Strip Disco | A. Williams
The stunned hog bouncing limply in his arms,
he followed his father on frozen grass to the shed, scraped loose
scurf off naked skin and blood, and waited on the floor of the shed
for the meat to cool while the carcass dangled serenely
from the rafters and steamed beside the caldron. He tied
its legs up in suspension to spin like a silver ball. The soul
of the wild thing oozed out from its ears into the fire.
Distant cousins served slices on platters at his father’s
third wedding, the stench singed in cold air. It stung.
He gripped the pork with slimy fingers and gnawed

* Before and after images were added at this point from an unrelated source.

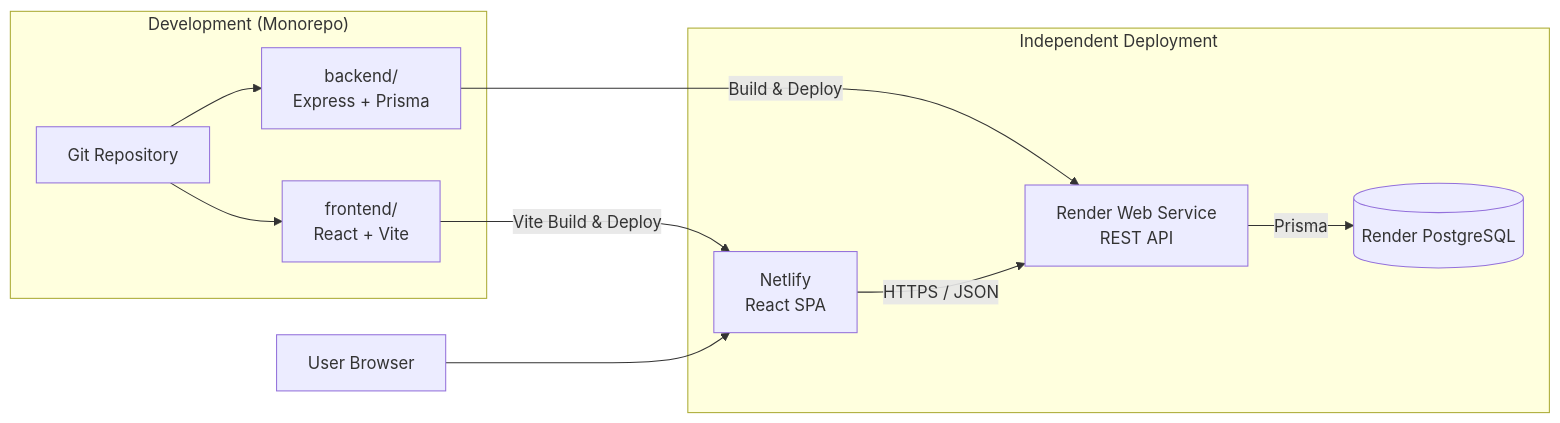
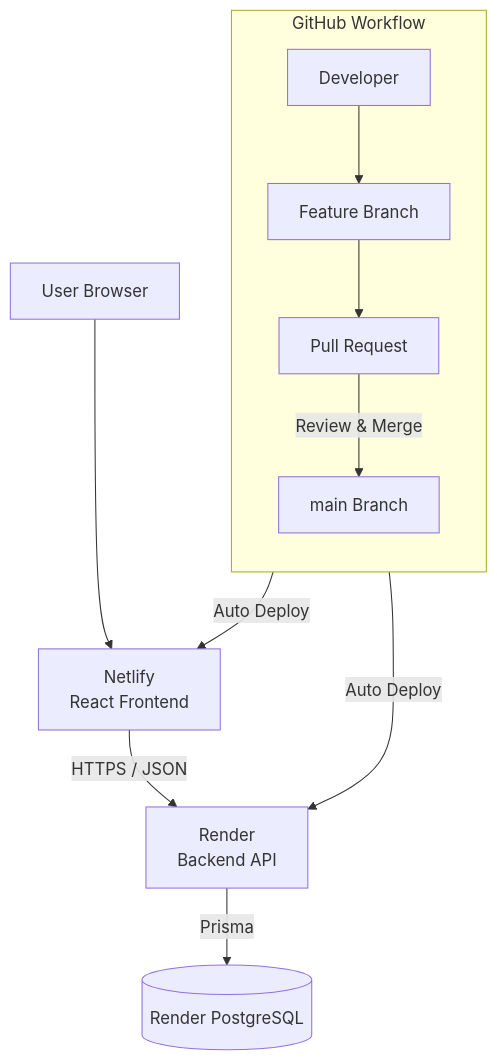
One commit to CodeitSprintTeam2/NextUnicorn-app changed the first of 2 diagrams in README.md. Above: the diagram before and after it, drawn with Mermaid. The commit also changed other lines of this file, not shown here.

````diff
--- a/README.md
+++ b/README.md
@@ -107,23 +105,16 @@
 ```mermaid
-flowchart LR
-    subgraph Development ["Development (Monorepo)"]
-        Repo["Git Repository"]
-        Frontend["frontend/<br/>React + Vite"]
-        Backend["backend/<br/>Express + Prisma"]
-        Repo --> Frontend
-        Repo --> Backend
+flowchart TB
+    subgraph GitHub ["GitHub Workflow"]
+        direction TB
+        Developer["Developer"] --> Feature["Feature Branch"]
+        Feature --> PR["Pull Request"]
+        PR -- "Review & Merge" --> Main["main Branch"]
     end
 
-    subgraph Deployment ["Independent Deployment"]
-        Netlify["Netlify<br/>React SPA"]
-        RenderAPI["Render Web Service<br/>REST API"]
-        Database[("Render PostgreSQL")]
-    end
-
-    Frontend -- "Vite Build & Deploy" --> Netlify
-    Backend -- "Build & Deploy" --> RenderAPI
-    RenderAPI -- "Prisma" --> Database
+    Main -- "Auto Deploy" --> Netlify["Netlify<br/>React Frontend"]
+    Main -- "Auto Deploy" --> RenderAPI["Render<br/>Backend API"]
 
     User["User Browser"] --> Netlify
     Netlify -- "HTTPS / JSON" --> RenderAPI
+    RenderAPI -- "Prisma" --> Database[("Render PostgreSQL")]
 ```
````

noisily away at shreds ground between yellow teeth.
Night oozed over high windows, washing black on
barn walls and a girl’s loose dress whose hips twirled to
slow disco beneath the distant gaze of the boy—still
hunting like his father. He waited on the floor after-hours
and watched her spin like a silver ball. At closing, he offered her
liquor like scrap in a trough and carried her out to quiet fields,
the stoned girl bouncing limply in his arms.
A. Williams has appeared extensively in Elan Literary Magazine and has received Gold Key for poetry and creative nonfiction in the Scholastic Art & Writing Competition. She is currently a student of literary fiction and poetry at Douglas Anderson School of the Arts.